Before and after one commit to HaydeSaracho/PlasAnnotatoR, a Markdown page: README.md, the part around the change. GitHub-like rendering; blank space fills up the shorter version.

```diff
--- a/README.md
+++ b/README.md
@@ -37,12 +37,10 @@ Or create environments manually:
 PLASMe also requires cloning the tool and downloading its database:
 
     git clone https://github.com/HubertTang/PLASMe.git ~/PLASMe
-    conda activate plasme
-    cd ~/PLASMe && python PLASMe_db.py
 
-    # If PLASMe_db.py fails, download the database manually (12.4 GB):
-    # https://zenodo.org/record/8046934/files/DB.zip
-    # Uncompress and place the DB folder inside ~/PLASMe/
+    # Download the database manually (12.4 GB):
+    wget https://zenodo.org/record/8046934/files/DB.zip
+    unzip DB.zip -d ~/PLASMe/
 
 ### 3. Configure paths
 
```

---------------

Work instruction: Work out how many lines contain the word "files" in the records, and answer with the number only.

Response to the task: 2